If we’ve watched films, we’ve watched bodies fall; in certain Hollywood genres, the very absence of murder would be most conspicuous. To understand murder’s profound and far-reaching consequences for film form, part 2, “Murder and Genre,” moves beyond the montage breakdown and construction of the murder scene to the placement and function of this scene within classical Hollywood genres. We have seen how montage entails a tension between individual and series (shot versus sequence). This tension between part and whole also informs Hollywood genre films on several levels.
27 For Eisenstein and Aumont, framing implies violence done to persons and things cut from the frame. Bazin, on the other hand, suggests the camera’s potentially violent tyranny over that which is caught in the frame. The difference between Bazin’s understanding of the site of the frame’s “violence” and that of Eisenstein and Aumont crystallizes the problematic of murder and representation. The murder scene can function, like the film frame in the metaphors of Eisenstein and Aumont, as the apotheosis of representation’s own necessary abridgements: a violent cut that eradicates a character from story and discourse.

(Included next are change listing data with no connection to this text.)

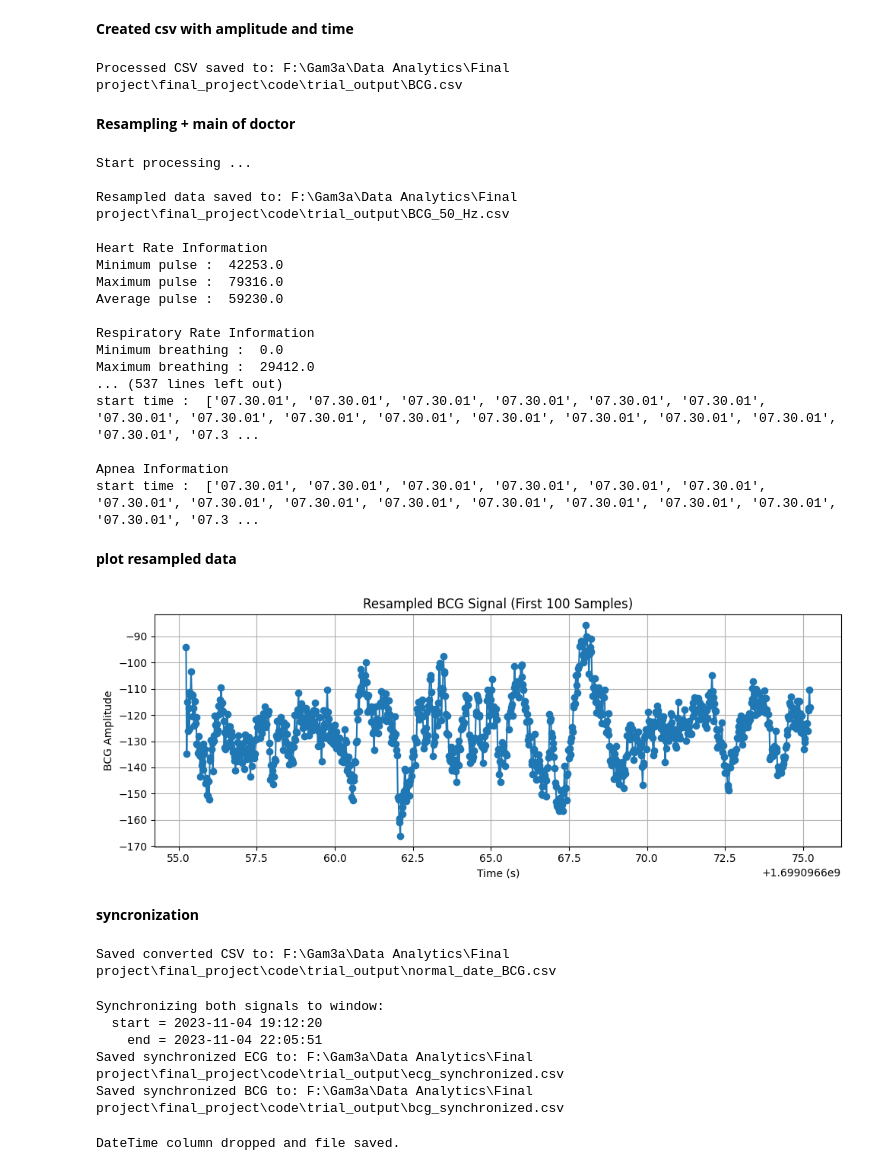
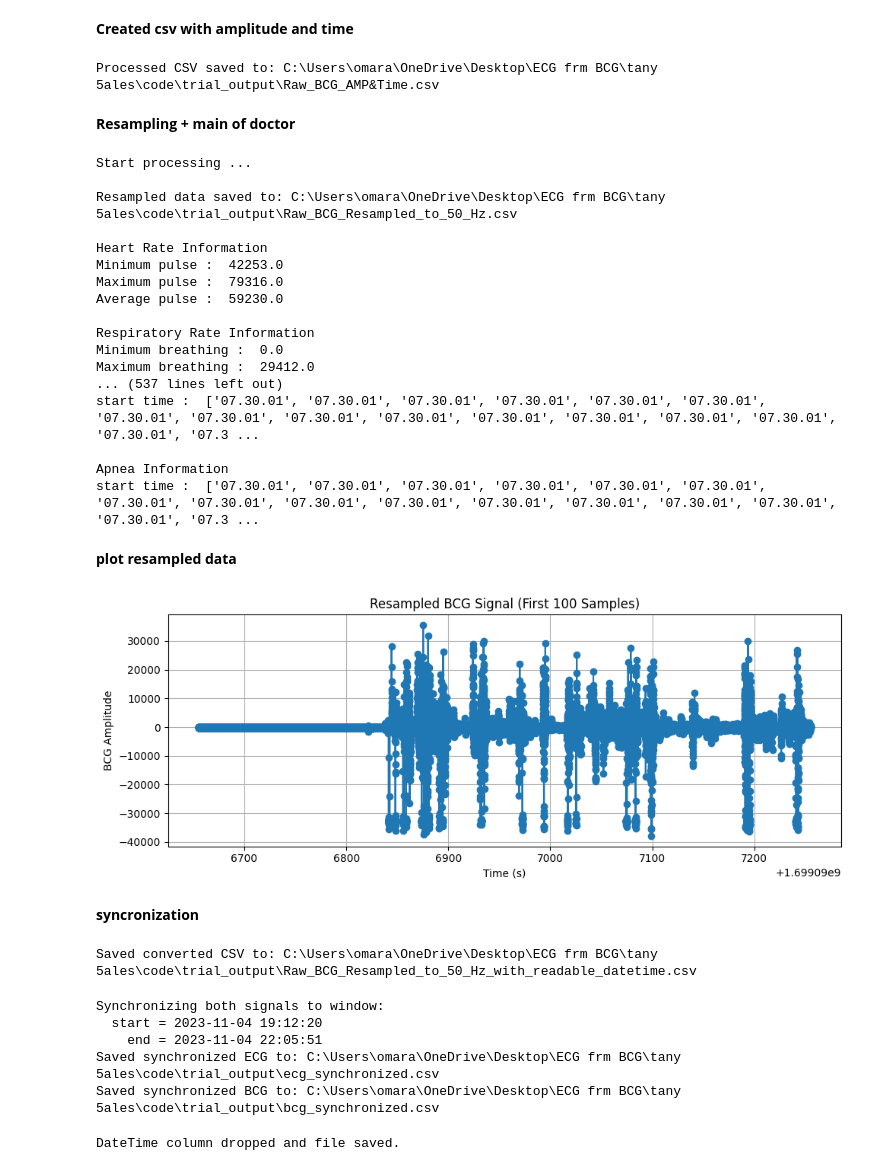
Before and after one commit to omarelbehairy/BCG_heart_analysis, a Jupyter notebook: trialMAram.ipynb, the cells around one changed output. Cells and saved outputs as stored; diff of their text form; code cells hidden in the pictures.

```diff
--- a/trialMAram.ipynb
+++ b/trialMAram.ipynb
@@ -4,8 +4,8 @@
 import pandas as pd
 
 # Define the path to your raw BCG file
-input_path = r"F:\Gam3a\Data Analytics\Final project\final_project\dataset\data\01\BCG\01_20231105_BCG.csv"
-output_path = r"F:\Gam3a\Data Analytics\Final project\final_project\code\trial_output\BCG.csv"
+input_path = r"C:\Users\omara\OneDrive\Desktop\ECG frm BCG\ECG-from-BCG\dataset\data\01\BCG\01_20231105_BCG.csv"
+output_path = r"C:\Users\omara\OneDrive\Desktop\ECG frm BCG\tany 5ales\code\trial_output\Raw_BCG_AMP&Time.csv"
 
 # Read the CSV file, skipping the first row to get just the amplitude values
 with open(input_path, 'r') as f:
@@ -38,7 +38,7 @@ df.to_csv(output_path, index=False)
 
 print(f"Processed CSV saved to: {output_path}")
 # %% [output]
-Processed CSV saved to: F:\Gam3a\Data Analytics\Final project\final_project\code\trial_output\BCG.csv
+Processed CSV saved to: C:\Users\omara\OneDrive\Desktop\ECG frm BCG\tany 5ales\code\trial_output\Raw_BCG_AMP&Time.csv
 # %% [markdown]
 **Resampling + main of doctor**
 # %%
@@ -64,8 +64,8 @@ from data_subplot import data_subplot
 print('\nStart processing ...')
 
 # Path to input CSV (140 Hz sampled data)
-input_path = r"F:\Gam3a\Data Analytics\Final project\final_project\code\trial_output\BCG.csv"
-output_path = r"F:\Gam3a\Data Analytics\Final project\final_project\code\trial_output\BCG_50_Hz.csv"
+input_path = r"C:\Users\omara\OneDrive\Desktop\ECG frm BCG\tany 5ales\code\trial_output\Raw_BCG_AMP&Time.csv"
+output_path = r"C:\Users\omara\OneDrive\Desktop\ECG frm BCG\tany 5ales\code\trial_output\Raw_BCG_Resampled_to_50_Hz.csv"
 
 # Sampling rates
 original_fs = 140
@@ -148,7 +148,7 @@ print('\nEnd processing ...')
 # %% [output]
 Start processing ...
 
-Resampled data saved to: F:\Gam3a\Data Analytics\Final project\final_project\code\trial_output\BCG_50_Hz.csv
+Resampled data saved to: C:\Users\omara\OneDrive\Desktop\ECG frm BCG\tany 5ales\code\trial_output\Raw_BCG_Resampled_to_50_Hz.csv
 
 Heart Rate Information
 Minimum pulse :  42253.0
@@ -168,38 +168,38 @@ start time :  ['07.30.01', '07.30.01', '07.30.01', '07.30.01', '07.30.01', '07.3
 # %%
 # Add this at the beginning of your cell to enable inline plotting
 %matplotlib inline
 
 import pandas as pd
 import matplotlib.pyplot as plt
 
 # Path to resampled CSV
-resampled_csv_path = r"F:\Gam3a\Data Analytics\Final project\final_project\code\trial_output\BCG_50_Hz.csv"
+resampled_csv_path = r"C:\Users\omara\OneDrive\Desktop\ECG frm BCG\tany 5ales\code\trial_output\Raw_BCG_Resampled_to_50_Hz.csv"
 
 # Load the data
 df = pd.read_csv(resampled_csv_path)
 
 # Extract the first 1000 rows
-df_plot = df.head(1000)
+df_plot = df.head(30000)
 
 # Plot
 plt.figure(figsize=(10, 4))
 plt.plot(df_plot["Time (s)"], df_plot["BCG Amplitude"], marker='o', linestyle='-')
 plt.title("Resampled BCG Signal (First 100 Samples)")
 plt.xlabel("Time (s)")
 plt.ylabel("BCG Amplitude")
 plt.grid(True)
 plt.tight_layout()
 plt.show()
 # %% [output]
-[figure, old version]
+[figure, new version]
 # %% [markdown]
 **syncronization**
 # %%
 import pandas as pd
 
 # 1) Paths: adjust to your actual files
-input_csv  = r"F:\Gam3a\Data Analytics\Final project\final_project\code\trial_output\BCG_50_Hz.csv"
-output_csv = r"F:\Gam3a\Data Analytics\Final project\final_project\code\trial_output\normal_date_BCG.csv"
+input_csv  = r"C:\Users\omara\OneDrive\Desktop\ECG frm BCG\tany 5ales\code\trial_output\Raw_BCG_Resampled_to_50_Hz.csv"
+output_csv = r"C:\Users\omara\OneDrive\Desktop\ECG frm BCG\tany 5ales\code\trial_output\Raw_BCG_Resampled_to_50_Hz_with_readable_datetime.csv"
 
 # 2) Load
 df = pd.read_csv(input_csv)
@@ -219,16 +219,16 @@ df.drop(columns=['Time (s)'], inplace=True)
 df.to_csv(output_csv, index=False)
 print(f"Saved converted CSV to: {output_csv}")
 # %% [output]
-Saved converted CSV to: F:\Gam3a\Data Analytics\Final project\final_project\code\trial_output\normal_date_BCG.csv
+Saved converted CSV to: C:\Users\omara\OneDrive\Desktop\ECG frm BCG\tany 5ales\code\trial_output\Raw_BCG_Resampled_to_50_Hz_with_readable_datetime.csv
 # %%
 import pandas as pd
 
 # ── 1) Adjust these paths to point at your actual files ─────────────────────────
-ecg_csv_in   = r"F:\Gam3a\Data Analytics\Final project\final_project\dataset\data\01\Reference\RR\01_20231105_RR.csv"
-bcg_csv_in   = r"F:\Gam3a\Data Analytics\Final project\final_project\code\trial_output\normal_date_BCG.csv"
+ecg_csv_in   = r"C:\Users\omara\OneDrive\Desktop\ECG frm BCG\ECG-from-BCG\dataset\data\01\Reference\RR\01_20231105_RR.csv"
+bcg_csv_in   = r"C:\Users\omara\OneDrive\Desktop\ECG frm BCG\tany 5ales\code\trial_output\Raw_BCG_Resampled_to_50_Hz_with_readable_datetime.csv"
 
-ecg_csv_out  = r"F:\Gam3a\Data Analytics\Final project\final_project\code\trial_output\ecg_synchronized.csv"
-bcg_csv_out  = r"F:\Gam3a\Data Analytics\Final project\final_project\code\trial_output\bcg_synchronized.csv"
+ecg_csv_out  = r"C:\Users\omara\OneDrive\Desktop\ECG frm BCG\tany 5ales\code\trial_output\ecg_synchronized.csv"
+bcg_csv_out  = r"C:\Users\omara\OneDrive\Desktop\ECG frm BCG\tany 5ales\code\trial_output\bcg_synchronized.csv"
 
 # ── 2) Load both CSVs ───────────────────────────────────────────────────────────
 df_ecg = pd.read_csv(ecg_csv_in)
@@ -271,8 +271,8 @@ print("Saved synchronized BCG to:", bcg_csv_out)
 Synchronizing both signals to window:
   start = 2023-11-04 19:12:20
     end = 2023-11-04 22:05:51
-Saved synchronized ECG to: F:\Gam3a\Data Analytics\Final project\final_project\code\trial_output\ecg_synchronized.csv
-Saved synchronized BCG to: F:\Gam3a\Data Analytics\Final project\final_project\code\trial_output\bcg_synchronized.csv
+Saved synchronized ECG to: C:\Users\omara\OneDrive\Desktop\ECG frm BCG\tany 5ales\code\trial_output\ecg_synchronized.csv
+Saved synchronized BCG to: C:\Users\omara\OneDrive\Desktop\ECG frm BCG\tany 5ales\code\trial_output\bcg_synchronized.csv
 # %%
 import pandas as pd
 
```
Also changed, not shown: parts of 14 cells of this notebook, 7 other files.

Cinema depends on these connections between the screened image and the spectator’s memories and experience, thoughts and feelings. This degree of dependence distinguishes film from theater, which can physically confront the spectator with actual bodies whose sheer presence, particularly in scenes of violence, can produce in spectators an answering physiological response similar to what one might experience witnessing, from nearby, real violence. We might think, for instance, of the charged atmosphere at a boxing match, where it is not uncommon for spectators to cringe or to throw imaginary punches as they watch.
A Grammar of Murder: Violent Scenes and Film Form by Karla Oeler